“By doing that, he bought a lot of goodwill with Israel and the Israeli public overall,” the second U.S. official said.

At times, Biden has privately expressed frustration with Israeli Prime Minister Benjamin Netanyahu’s handling of the war, according to people familiar with his comments. He has said privately that in the midst of the war is not the time to focus on Netanyahu, but officials do not see a long-term solution to the conflict if he remains in office, said three people familiar with Biden’s comments.

Obama had a deeply strained relationship with Netanyahu, largely over his administration’s diplomatic outreach to Iran. The tensions were widely known and often spilled into public view. From the start of the two-month conflict between Israel and Hamas in 2014, Obama was publicly critical of how Israel was carrying out military action in Gaza. He warned of the need to protect civilians, saying he was “deeply concerned.”

President Obama And Netanyahu Speak To Press After White House Meeting
President Obama with Israeli Prime Minister Benjamin Netanyahu at the Oval Office in 2011.Alex Wong / Getty Images file

In the view of Obama and his top aides, the deaths of Palestinian civilians were going to increase, and the U.S. should not be seen as lopsidedly pro-Israel, in part because they believed it could inflame tensions across the region.

Meanwhile, as vice president, Biden advocated internally that Obama’s strategy should involve expressing stronger support for Israel’s right to defend itself.

“He didn’t think we should be criticizing the Israelis, and Obama did,” a former senior administration official who was part of the 2014 debate said of Biden.

Obama appeared to echo his approach as president this month when he offered a nuanced view of how decades of simmering tensions led to the current Israel-Hamas war, saying “nobody’s hands are clean” and “all of us are complicit to some degree.”

Some Biden administration officials bristled at Obama’s comments, which he made in a discussion with some of his former aides for a podcast, according to two senior administration officials. They felt his comments undermined Biden, the officials said.

Obama’s office has coordinated with the White House, an aide to the former president said. His office provided the White House with copies of his Medium posts about the war, in which he has been complimentary of Biden, the aide said. Biden’s aides also were told in advance that Obama would discuss the conflict during the podcast and were aware what his thinking about it was, the aide said. 

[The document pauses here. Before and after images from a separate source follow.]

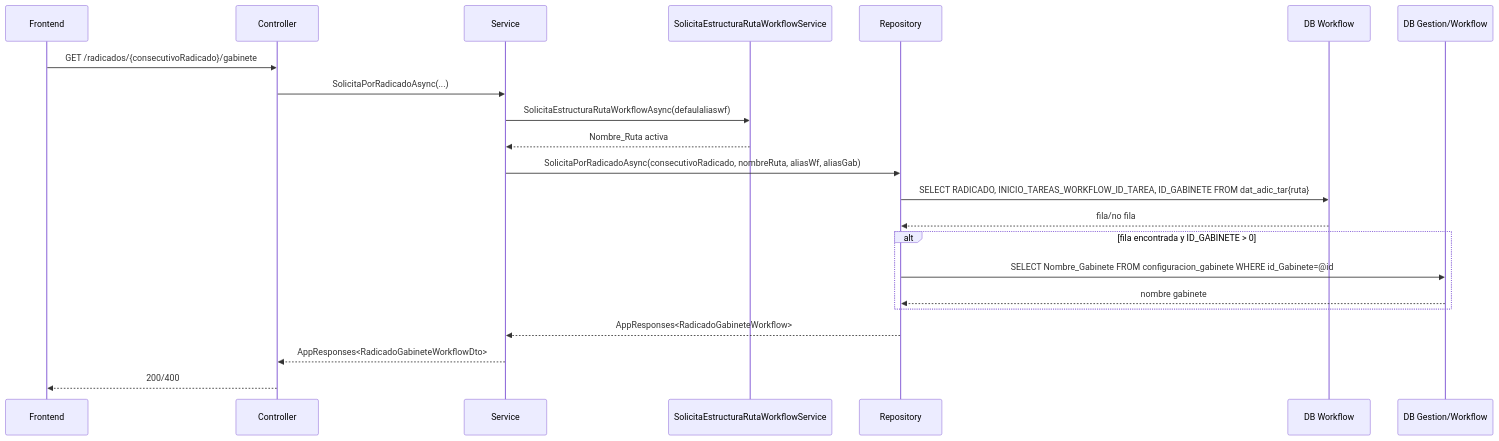
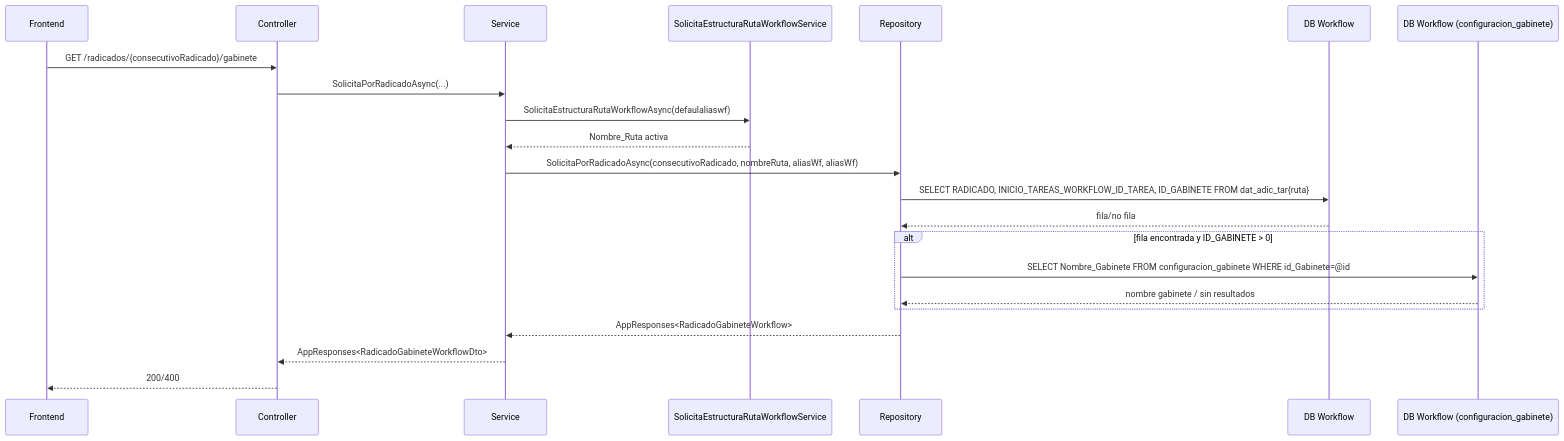
One commit to miguelurueta/DocuArchiCore changed the first of 2 diagrams in Docs/Workflow/RutaTrabajo/SCRUM-207-Diagramas.md. Above: the diagram before and after it, drawn with Mermaid. The commit also changed other lines of this file and 10 other files, not shown here.

Commit message:
SCRUM-207 alinea docs/spec/tests con alias WF y NombreGabinete obligatorio

````diff
--- a/Docs/Workflow/RutaTrabajo/SCRUM-207-Diagramas.md
+++ b/Docs/Workflow/RutaTrabajo/SCRUM-207-Diagramas.md
@@ -5,25 +5,25 @@
 ```mermaid
 sequenceDiagram
     participant FE as Frontend
     participant API as Controller
     participant SVC as Service
     participant RUTA as SolicitaEstructuraRutaWorkflowService
     participant REP as Repository
     participant DBWF as DB Workflow
-    participant DBGD as DB Gestion/Workflow
+    participant DBGAB as DB Workflow (configuracion_gabinete)
 
     FE->>API: GET /radicados/{consecutivoRadicado}/gabinete
     API->>SVC: SolicitaPorRadicadoAsync(...)
     SVC->>RUTA: SolicitaEstructuraRutaWorkflowAsync(defaulaliaswf)
     RUTA-->>SVC: Nombre_Ruta activa
-    SVC->>REP: SolicitaPorRadicadoAsync(consecutivoRadicado, nombreRuta, aliasWf, aliasGab)
+    SVC->>REP: SolicitaPorRadicadoAsync(consecutivoRadicado, nombreRuta, aliasWf, aliasWf)
     REP->>DBWF: SELECT RADICADO, INICIO_TAREAS_WORKFLOW_ID_TAREA, ID_GABINETE FROM dat_adic_tar{ruta}
     DBWF-->>REP: fila/no fila
     alt fila encontrada y ID_GABINETE > 0
-        REP->>DBGD: SELECT Nombre_Gabinete FROM configuracion_gabinete WHERE id_Gabinete=@id
-        DBGD-->>REP: nombre gabinete
+        REP->>DBGAB: SELECT Nombre_Gabinete FROM configuracion_gabinete WHERE id_Gabinete=@id
+        DBGAB-->>REP: nombre gabinete / sin resultados
     end
     REP-->>SVC: AppResponses<RadicadoGabineteWorkflow>
     SVC-->>API: AppResponses<RadicadoGabineteWorkflowDto>
     API-->>FE: 200/400
 ```
````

The different approaches to Israel by Biden and Obama — who are almost 20 years apart in age — in some ways reflect generational differences among Americans’ views of the war. An NBC News poll released this month found that a majority of voters ages 65 and older approve of Biden’s handling of the war, while 70% of younger voters disapprove of it. 

The roots of Biden’s approach to Israel reach back nearly five decades. A lawmaker who has spoken with Biden about Israel described him as “ideological” on the issue. 

At the start of the war, Biden privately boasted that he has known his entire career how to handle Israel, specifically the need to express complete support for its right to defend itself, according to three people familiar with the discussions. He credited his strategy, including a whirlwind trip to Israel during which he publicly embraced Netanyahu, with getting Israel to slow down its invasion of Gaza, according to five people familiar with his comments. 

Biden also cited a quotation from former Defense Secretary Robert Gates in his 2014 book to argue that he has been right on how to handle Israel even though his views were rejected when he was vice president, according to two people familiar with his comments. In the book, Gates wrote that Biden “has been wrong on nearly every major foreign policy and national security issue over the past four decades.” 

In an early discussion about Israel, another senior U.S. official said, Biden playfully slapped the arm of an aide next to him and asked: Who’s wrong now?